Podcast: Play in new window | Download
Subscribe: Apple Podcasts | RSS
- Chris fills in the rest of the story told as a “Puzzler” in the last episode. Unfortunately none of the submissions won this week, possibly because the clues given were too obscure. The long and the short of the story is: my house isn’t haunted
- Capacitive coupling lighting up LED lamps
- Phases in US vs Australia
- Reality tv producer setups
- Paul Zawada episode
- Buzzing components
- Predicting penny
- Enough about houses not blowing up, a Starship blew up! (on purpose, it seems)
- Chris read two books about space mining that he loved (2 part series…so far).
- Emerson Electric is buying National Instruments for 8.2B
- NI makes Labview, a popular test stand and automation software
- Dave has been choosing microcontrollers and did a recent PIC24 vs STM32 comparison
- Nordic just announced the nRF54H20, which is the successor to nRF52, nRF53…but also has a bunch of RISC V coprocessing cores.
Another fun image generated by Midjourney for show art this week…
Boris M. Kokodyniak says
Regarding your home electrical fault: Voltergeist! 🙂
(Technically, it’s called a sneak path. I actually diagnosed one of those years ago.)
Boris M. Kokodyniak says
I should add that in my case, the fault was one of the two 60-amp main fuses that had opened. The fuses were probably 50 years old, and I could find no evidence of a short circuit, so probably it was just fuse fatigue.
Les Holdeman says
As for the device to monitor the power in your home. Not sure if there is a split phase residential version, but there is a 3 phase version called a phase monitor that will trigger a shunt trip if you lose a phase to prevent single phasing motors and other sensitive equipment.
So funny. While listening to you show I was at my friends house where we are trying to work the same problem.
Over here in Europe we have 3 Phase 380V (not split “in the middle”) but rather connected via a neutral STAR in the middle. So the outlet have each 220V towards the Neutral.

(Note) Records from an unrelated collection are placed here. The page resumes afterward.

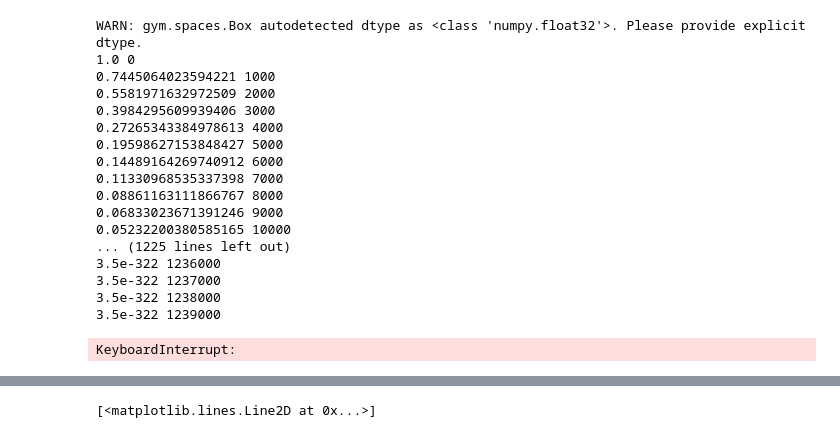
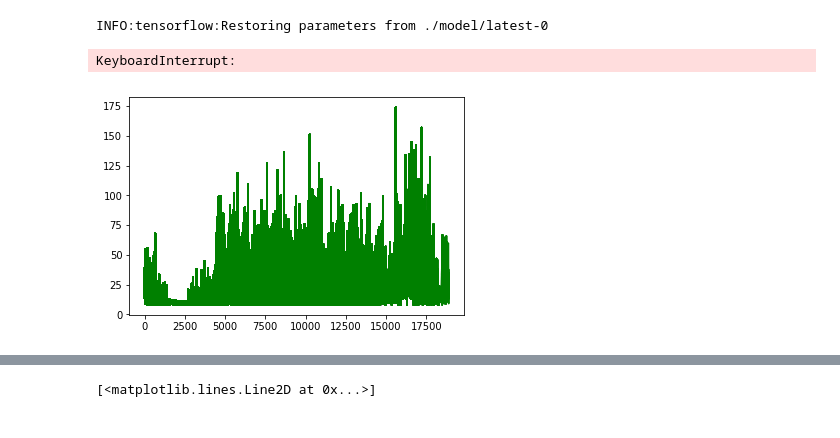
Before and after one commit to louner/reinforcement-learning, a Jupyter notebook: CartPole/lab.ipynb, the cells around one changed output, grey strips where cells are left out. Cells and saved outputs as stored; diff of their text form; code cells hidden in the pictures.

Commit message:
separate target network

```diff
--- a/CartPole/lab.ipynb
+++ b/CartPole/lab.ipynb
@@ -134,3 +163,7 @@ class QNetwork:
+# %%
+Q.saver.restore(Q.target_Q_sess, tf.train.latest_checkpoint('./model'))
+# %% [output]
+INFO:tensorflow:Restoring parameters from ./model/latest-0
 # %%
 def add_label(batch, Q, gamma):
     _batch = transform_to_Q_input(batch)
@@ -152,8 +185,7 @@ def plot(metrics):
 tf.reset_default_graph()
 
 D = Memory(T)
-sess = tf.Session(config=tf.ConfigProto(device_count={'GPU': 1}))
-Q = QNetwork(sess)
+Q = QNetwork()
 
 env = CartPoleEnv()
 #env.theta_threshold_radians = 2 * math.pi * 1/4
@@ -181,7 +213,7 @@ for rid in range(2000000):
     next_state = next_state.tolist()
 
     transaction = Transaction((state, action, reward, next_state, done, -1))
-    D.insert(transaction)
+    #D.insert(transaction)
     state = next_state
     one_round.append(transaction)
     t += 1
@@ -198,56 +230,39 @@ for rid in range(2000000):
     if batch.any():
         add_label(batch, Q, GAMMA)
         _, loss = Q.update(batch)
 
         metrics['loss'].append(loss)
 
     #print(transaction, batch)
     if done:
-        '''
         reward = 0
         for transaction in reversed(one_round):
             reward += transaction['reward']
             transaction['reward'] = reward
             D.insert(transaction)
-        '''
 
         metrics['round_length'].append(len(one_round))
         one_round = []
 
         mu *= 0.993
 
         state = env.reset()
         state = state.tolist()
 
     if rid % 1000 == 0:
         #plt.plot(metrics['action'][0], metrics['action'][1], 'g', metrics['best_action'][0], metrics['best_action'][1], 'y')
+        Q.save()
+        Q.reload_target_Q_network()
+
 
         print(mu, rid)
-        '''
-        plt.plot(metrics['round_length'])
+        plt.plot(metrics['round_length'], 'g')
         display.display(plt.gcf())
         display.clear_output(wait=True)
-        '''
         #plot(metrics)
 # %% [output]
-WARN: gym.spaces.Box autodetected dtype as <class 'numpy.float32'>. Please provide explicit dtype.
-1.0 0
-0.7445064023594221 1000
-0.5581971632972509 2000
-0.3984295609939406 3000
-0.27265343384978613 4000
-0.19598627153848427 5000
-0.14489164269740912 6000
-0.11330968535337398 7000
-0.08861163111866767 8000
-0.06833023671391246 9000
-0.05232200380585165 10000
-... (1225 lines left out)
-3.5e-322 1236000
-3.5e-322 1237000
-3.5e-322 1238000
-3.5e-322 1239000
+KeyboardInterrupt:
-KeyboardInterrupt:
+[figure, added]
 # %%
 plt.plot(metrics['round_length'])
 #plt.plot(metrics['action'][0], metrics['action'][1], 'g', metrics['best_action'][0], metrics['best_action'][1], 'y')
```
Also changed, not shown: parts of 2 cells of this notebook.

Same problem: Stone in the Supply Wire cut the Neutral Phase. Every time a high current was drawn the voltage on that phase dropped and the lights went dim, while on the other phases the voltage went close to 380V (and very bright lights) since the current couldn’t run through the Neutral Supply, but went via Neutral to the next Phase.
That can happen on the North American split-phase system.

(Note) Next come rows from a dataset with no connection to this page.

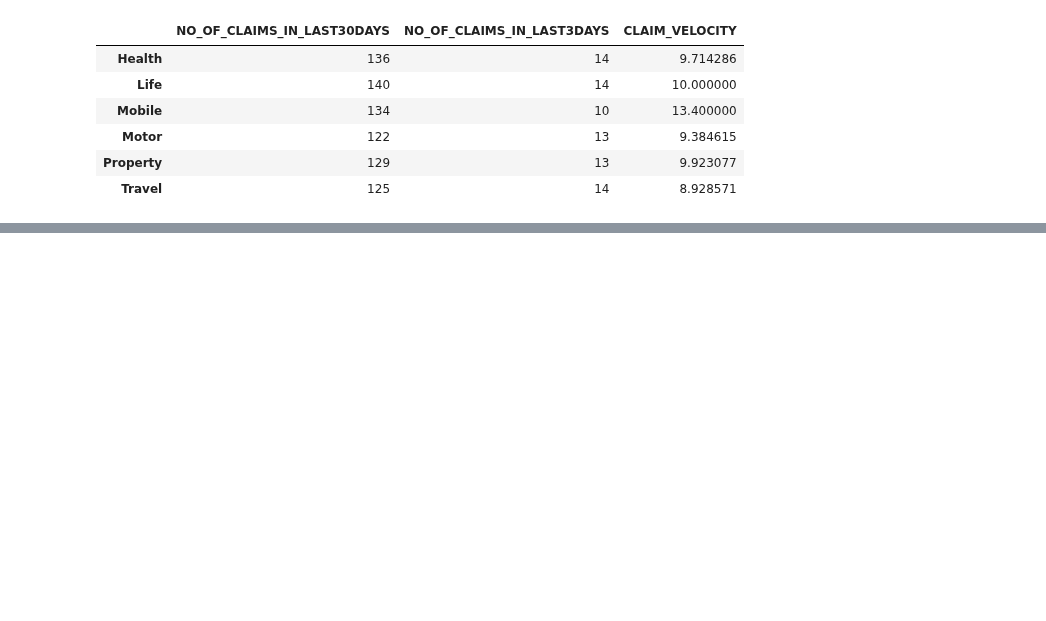
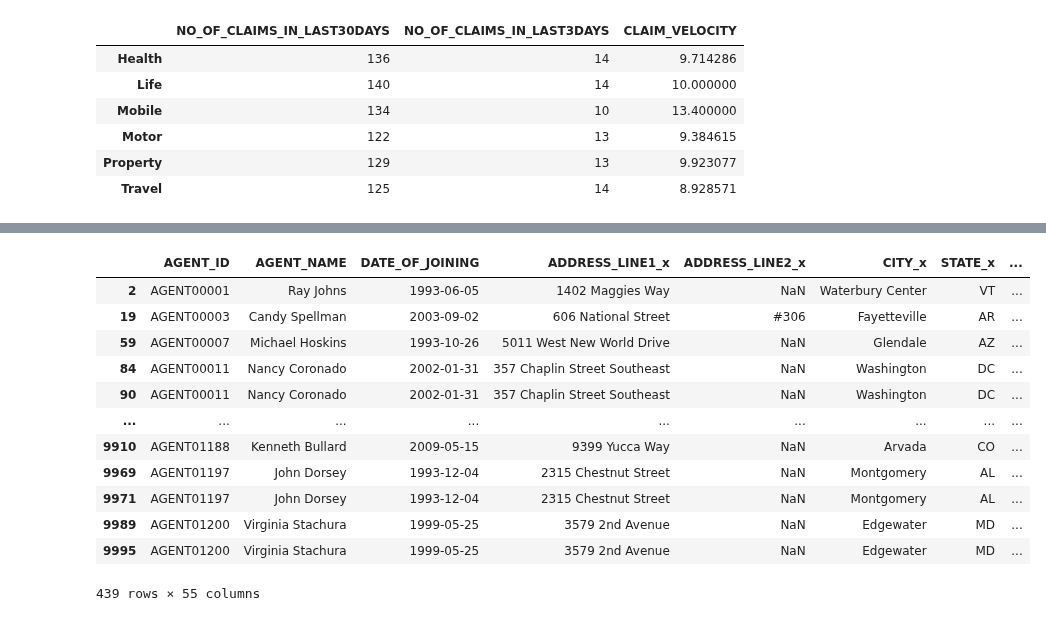
Before and after one commit to Shrez7961/Practice, a Jupyter notebook: Go_Digital_Python_Assesment.ipynb, the cells around one changed output, grey strips where cells are left out. Drawn from its saved outputs; the diff is of its cells as text; code cells hidden in the pictures; blank space fills up the shorter version.

```diff
--- a/Go_Digital_Python_Assesment.ipynb
+++ b/Go_Digital_Python_Assesment.ipynb
@@ -386,0 +441,16 @@ claims
+# %%
+criteria
+# %% [output]
+|  | AGENT_ID | AGENT_NAME | DATE_OF_JOINING | ADDRESS_LINE1_x | ADDRESS_LINE2_x | CITY_x | STATE_x | ... |
+| 2 | AGENT00001 | Ray Johns | 1993-06-05 | 1402 Maggies Way | NaN | Waterbury Center | VT | ... |
+| 19 | AGENT00003 | Candy Spellman | 2003-09-02 | 606 National Street | #306 | Fayetteville | AR | ... |
+| 59 | AGENT00007 | Michael Hoskins | 1993-10-26 | 5011 West New World Drive | NaN | Glendale | AZ | ... |
+| 84 | AGENT00011 | Nancy Coronado | 2002-01-31 | 357 Chaplin Street Southeast | NaN | Washington | DC | ... |
+| 90 | AGENT00011 | Nancy Coronado | 2002-01-31 | 357 Chaplin Street Southeast | NaN | Washington | DC | ... |
+| ... | ... | ... | ... | ... | ... | ... | ... | ... |
+| 9910 | AGENT01188 | Kenneth Bullard | 2009-05-15 | 9399 Yucca Way | NaN | Arvada | CO | ... |
+| 9969 | AGENT01197 | John Dorsey | 1993-12-04 | 2315 Chestnut Street | NaN | Montgomery | AL | ... |
+| 9971 | AGENT01197 | John Dorsey | 1993-12-04 | 2315 Chestnut Street | NaN | Montgomery | AL | ... |
+| 9989 | AGENT01200 | Virginia Stachura | 1999-05-25 | 3579 2nd Avenue | NaN | Edgewater | MD | ... |
+| 9995 | AGENT01200 | Virginia Stachura | 1999-05-25 | 3579 2nd Avenue | NaN | Edgewater | MD | ... |
+439 rows × 55 columns
```
Also changed, not shown: parts of 9 cells of this notebook.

Without the neutral, the two ‘phases’ are in series and form a voltage divider across the 240 V. With a poor or missing neutral the voltages will ‘drift’ depending on the loading.

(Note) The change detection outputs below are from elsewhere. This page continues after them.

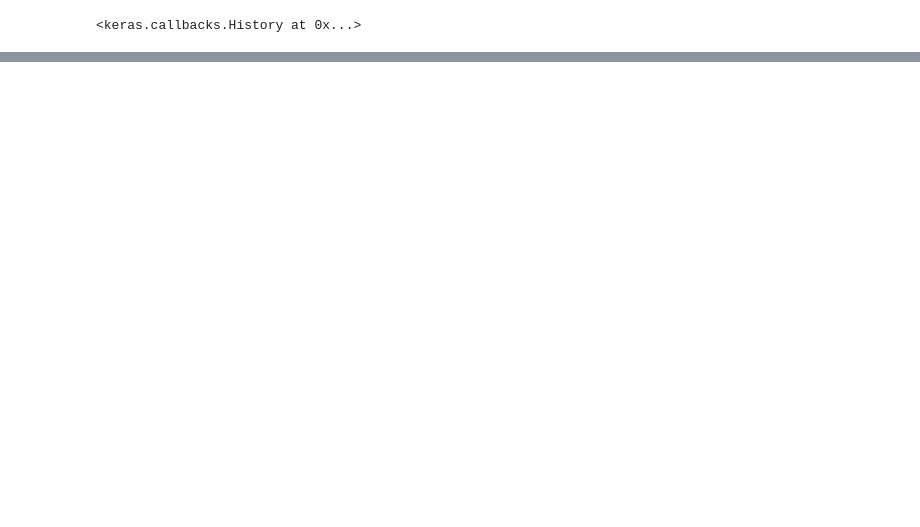
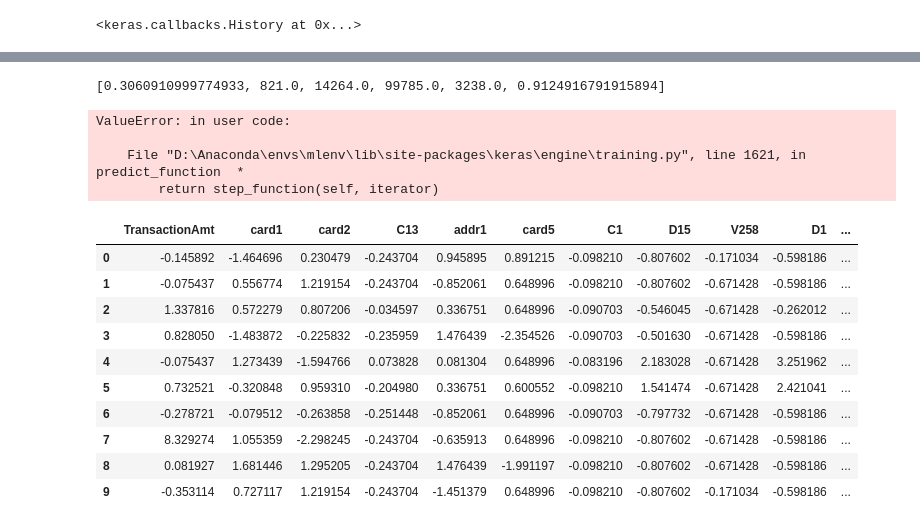
Before and after one commit to Rmccusker86/FraudulentCharges, a Jupyter notebook: Final_neural_code.ipynb, the cells around one changed output, grey strips where cells are left out. Cells and saved outputs as stored; diff of their text form; code cells hidden in the pictures; blank space fills up the shorter version.

Commit message:
Final code with predic

```diff
--- a/Final_neural_code.ipynb
+++ b/Final_neural_code.ipynb
@@ -218,0 +215,27 @@ model.fit(
+# %%
+print(score)
+# %% [output]
+[0.3060910999774933, 821.0, 14264.0, 99785.0, 3238.0, 0.9124916791915894]
+# %%
+y_pred = model.predict(X_test)
+X_test["pred_prob"]=y_pred
+X_test["preds"]=np.where(y_pred > 0.5, 1, 0)
+# %% [output]
+ValueError: in user code:
+
+    File "D:\Anaconda\envs\mlenv\lib\site-packages\keras\engine\training.py", line 1621, in predict_function  *
+        return step_function(self, iterator)
+# %%
+X_test.head(10)
+# %% [output]
+|  | TransactionAmt | card1 | card2 | C13 | addr1 | card5 | C1 | D15 | V258 | D1 | ... |
+| 0 | -0.145892 | -1.464696 | 0.230479 | -0.243704 | 0.945895 | 0.891215 | -0.098210 | -0.807602 | -0.171034 | -0.598186 | ... |
+| 1 | -0.075437 | 0.556774 | 1.219154 | -0.243704 | -0.852061 | 0.648996 | -0.098210 | -0.807602 | -0.671428 | -0.598186 | ... |
+| 2 | 1.337816 | 0.572279 | 0.807206 | -0.034597 | 0.336751 | 0.648996 | -0.090703 | -0.546045 | -0.671428 | -0.262012 | ... |
+| 3 | 0.828050 | -1.483872 | -0.225832 | -0.235959 | 1.476439 | -2.354526 | -0.090703 | -0.501630 | -0.671428 | -0.598186 | ... |
+| 4 | -0.075437 | 1.273439 | -1.594766 | 0.073828 | 0.081304 | 0.648996 | -0.083196 | 2.183028 | -0.671428 | 3.251962 | ... |
+| 5 | 0.732521 | -0.320848 | 0.959310 | -0.204980 | 0.336751 | 0.600552 | -0.098210 | 1.541474 | -0.671428 | 2.421041 | ... |
+| 6 | -0.278721 | -0.079512 | -0.263858 | -0.251448 | -0.852061 | 0.648996 | -0.090703 | -0.797732 | -0.671428 | -0.598186 | ... |
+| 7 | 8.329274 | 1.055359 | -2.298245 | -0.243704 | -0.635913 | 0.648996 | -0.098210 | -0.807602 | -0.671428 | -0.598186 | ... |
+| 8 | 0.081927 | 1.681446 | 1.295205 | -0.243704 | 1.476439 | -1.991197 | -0.098210 | -0.807602 | -0.671428 | -0.598186 | ... |
+| 9 | -0.353114 | 0.727117 | 1.219154 | -0.243704 | -1.451379 | 0.648996 | -0.098210 | -0.807602 | -0.171034 | -0.598186 | ... |
```
Also changed, not shown: parts of 16 cells of this notebook, 3 other files.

I found out about a loose connection when my UPS alarmed on a 140 V overvoltage when the kettle was turned on.
Guessed you had a phase down ! In Straya we generally only allow an appliance to use all threee phases, eg motors. However backin the day a two phase heater was a trap for young players!
Measuring your phases indvidually to ground at your mains supply point can let you know whats up.
Sometimes the supply distributor may have lost the phase, eg weather or event. IF one phase is down on the High Voltage the neutral point may move and then each LV mains supply phase can drift, One will go higher than 230VAC and one very low and the third will be in between, as the starpoint and phases and only being fed by two phases of HV in delta..
Tom Wojciaczyk says
While there are GFCI breakers here in the US, what you more likely have in your load center are AFCI breakers. Since 2011 the NEC has required AFCI in family rooms, dining rooms, bedrooms, etc… and more recently even laundry rooms and kitchens.
Can confirm in Australia not all houses will necessarily go out. We had a tree take out a single phase in the street a few years back during a massive rainstorm. Took Ausgrid four days to get to it due to the volume of calls. We powered our fridge from the back neighbours with a long extension lead.
Rich W. says
At least Chris probably saved a few dollars on his electric bill that month. 😉 Pretty neat how Dave zoomed in on the phase situation right at the start of this ghoulish tale.
If my father had known that the meter was only one phase he’d have tried to load as much of the house as possible onto the other. (50/50 that it would have ended very badly though.) He was just that much of a cheapskate.